In its statement on Tuesday, Pertamina said the MOU was a continuation over the matters raised by the previous PNG delegation to Indonesia in May.
According to Indonesian press at that time, those talks centred on participation between the two countries in exploring potential oil and gas in the border areas of Indonesia's Papua province and western PNG.
Pertamina flagged that a joint study was planned to seek oil and gas opportunities together in Indonesia, PNG and "other" countries.
According to the Post Courier, Pertamina's director of investment planning and risk management said the MOU would give it access to seismic data from PNG.
As part of the exchange, Pertamina will reportedly help NPCP learn about the operation and development of LNG projects.
"Indonesia has over 30 years of experience in the operation of LNG plants," NPCP chairman Frank Kramer reportedly said.
The Indonesian visit by PNG Prime Minister Peter O'Neill this week comes after an industry source told PNGIndustryNews.net in May that Pertamina had made a bid for a stake InterOil's Elk-Antelope field.
This source also said Pertamina would need to import LNG to meet existing export commitments because its production was falling.
PNG LNG project operator ExxonMobil remains in exclusive negotiations with InterOil over acquiring a large stake of this field in PNG's Gulf province, which could be used to fuel a third train expansion of PNG LNG.
NPCP, a subsidiary of state-owned Independent Public Business Corporation, owns a 16.6% stake of the PNG LNG project on behalf of the PNG Government.
Kramer is expected to be the chief of Kumul Petroleum, a proposed state-owned entity to house the PNG government's petroleum assets.
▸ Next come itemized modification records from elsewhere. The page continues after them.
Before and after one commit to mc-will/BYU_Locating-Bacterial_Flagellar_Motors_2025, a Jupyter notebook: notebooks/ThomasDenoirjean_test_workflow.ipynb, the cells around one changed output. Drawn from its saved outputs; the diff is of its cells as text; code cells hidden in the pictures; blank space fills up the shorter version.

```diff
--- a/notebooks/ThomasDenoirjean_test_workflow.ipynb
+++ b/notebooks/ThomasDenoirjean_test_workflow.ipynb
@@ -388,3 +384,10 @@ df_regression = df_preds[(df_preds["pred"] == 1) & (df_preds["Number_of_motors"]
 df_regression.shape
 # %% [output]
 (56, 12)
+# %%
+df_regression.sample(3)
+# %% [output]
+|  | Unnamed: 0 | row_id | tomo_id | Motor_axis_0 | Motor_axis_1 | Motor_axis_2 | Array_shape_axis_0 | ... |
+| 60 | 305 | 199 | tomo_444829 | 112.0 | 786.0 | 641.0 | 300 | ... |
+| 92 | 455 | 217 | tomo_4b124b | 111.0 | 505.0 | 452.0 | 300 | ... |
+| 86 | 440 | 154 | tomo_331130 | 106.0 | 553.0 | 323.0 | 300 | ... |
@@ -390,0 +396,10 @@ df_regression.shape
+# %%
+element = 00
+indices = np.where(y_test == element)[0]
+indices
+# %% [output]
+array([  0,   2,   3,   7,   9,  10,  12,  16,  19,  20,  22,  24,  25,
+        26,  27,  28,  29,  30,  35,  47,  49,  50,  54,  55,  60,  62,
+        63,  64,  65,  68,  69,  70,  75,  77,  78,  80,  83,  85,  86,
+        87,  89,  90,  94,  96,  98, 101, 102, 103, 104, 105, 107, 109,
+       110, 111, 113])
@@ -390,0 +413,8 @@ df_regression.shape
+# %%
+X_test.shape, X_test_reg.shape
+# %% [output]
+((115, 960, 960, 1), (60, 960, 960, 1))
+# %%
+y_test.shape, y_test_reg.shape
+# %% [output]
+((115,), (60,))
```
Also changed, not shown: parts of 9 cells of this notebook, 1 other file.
Legislation around this aspect of the PNG government's SOE restructure is expected to be tabled in parliament in September.